So it almost feels like it should be salads and barbecues on the menu, we should be sipping cocktails on the patio and planning picnics. And yet the patio is covered with leaves, the days are short and we wake up to the sight of fog in the valley.
So I should be fully within my rights to wax lyrical about pumpkins, soups and root vegetables, those perfect autumnal dishes that are comforting, warming and invariably have cheese in them.
But autumn doesn’t mean only heavy and stodgy food. We often forget it’s the true time of plenty: after the harvest the pantries are full, the fruit needs to be jammed and the game hung.
Modern times do not see so many pantries, even fewer of them full of hanging game but there are plenty of gorgeous dishes to be cooked at this time of year.
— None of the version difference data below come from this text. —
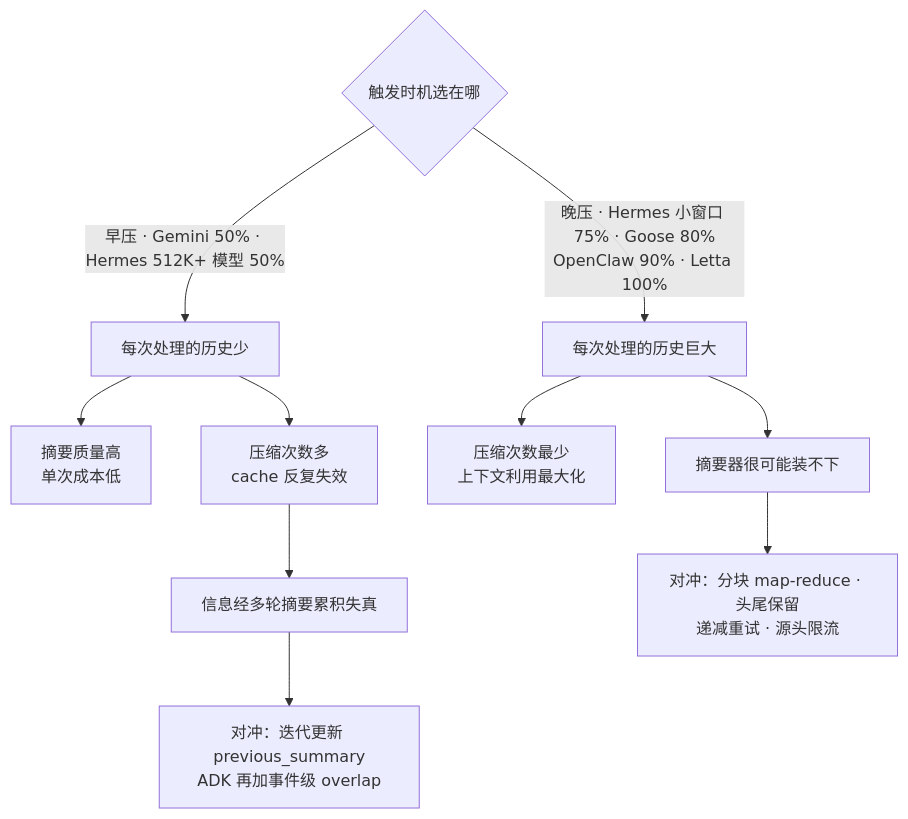
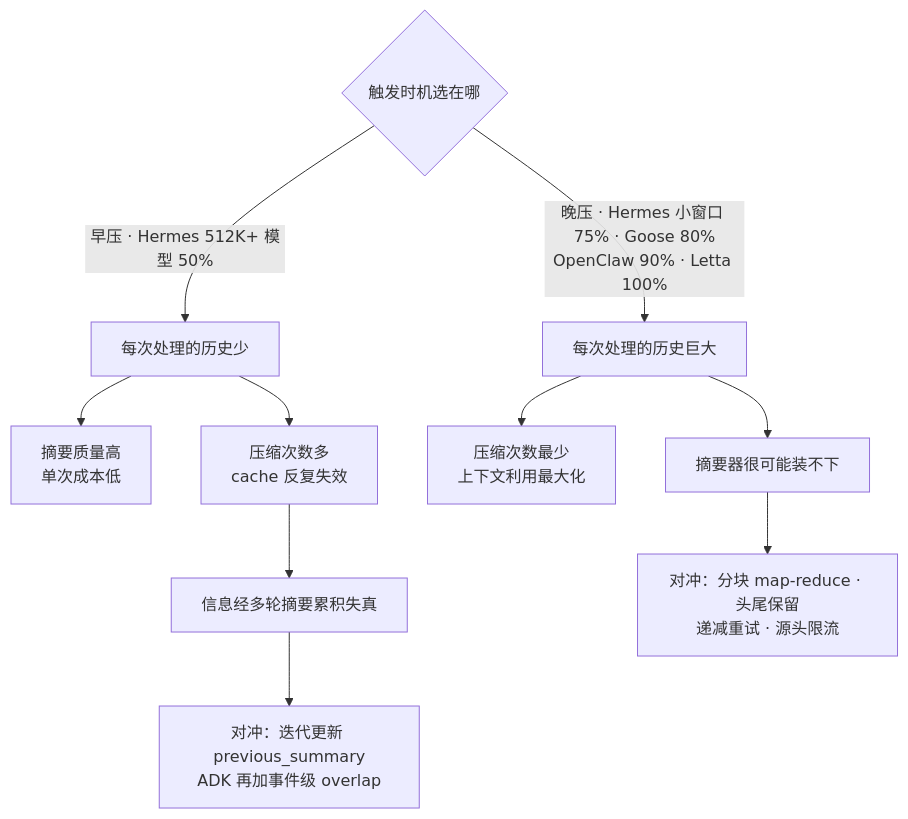
Diagram 18 of 18 in agent-context-compression/Agent_Context_Compression_Research.md (caiboyang/ML-learning), drawn with Mermaid before and after one commit. The commit also changed other lines of this file, not shown here.

````diff
--- a/agent-context-compression/Agent_Context_Compression_Research.md
+++ b/agent-context-compression/Agent_Context_Compression_Research.md
@@ -2879,14 +2890,14 @@
 ```mermaid
 flowchart TD
     T{"触发时机选在哪"}
-    T -->|"早压 · Gemini 50% · Hermes 512K+ 模型 50%"| E1["每次处理的历史少"]
+    T -->|"早压 · Hermes 512K+ 模型 50%"| E1["每次处理的历史少"]
     E1 --> E2["摘要质量高<br/>单次成本低"]
     E1 --> E3["压缩次数多<br/>cache 反复失效"]
     E3 --> E4["信息经多轮摘要累积失真"]
     E4 --> E5["对冲：迭代更新 previous_summary<br/>ADK 再加事件级 overlap"]
 
     T -->|"晚压 · Hermes 小窗口 75% · Goose 80%<br/>OpenClaw 90% · Letta 100%"| L1["每次处理的历史巨大"]
     L1 --> L2["压缩次数最少<br/>上下文利用最大化"]
     L1 --> L3["摘要器很可能装不下"]
     L3 --> L4["对冲：分块 map-reduce · 头尾保留<br/>递减重试 · 源头限流"]
 ```
````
All the summer tomatoes, aubergines and peppers will have worthy successors: parsnips, sweet potatoes, beetroot and carrots. Sounds boring? Wait till you try the autumnal vegetable tian or the beetroot gratin.
If we don’t have plentiful, cheap ingredients for a Mediterranean vegetable lasagne any more, let’s make one with cabbage. I promise it won’t be worse, only completely different.
Instead of tomatoes we have mushrooms now, wild ones too if we pay a small fortune or live in Scotland. With a punnet of chanterelles you can make some truly magical dishes: pile them on toast, bake them with creamy orzo pasta or simply fold into pappardelle or linguini.
Then there’s fruit: Bursa figs which are the best variety are now in season. Serve them in a salad with the last of summer tomatoes, caramelise them to go with feta saganaki or make a sticky fig cake.
Homely pears are none the worse: with black rice risotto or in a salad with parsnip and halloumi. Or in a cake – with sticky pear and ginger, who needs apple pie?
There is still time for a jar of greengage jelly or rose hip jam – the latter one is foraged wild rose fruit which means free food, which always tastes good.
And as you might have notice, all those fabulous dishes are meat free! There will be something gorgeously seasonal for meat eaters too, next week. For now, discover all those beautiful autumnal vegetables!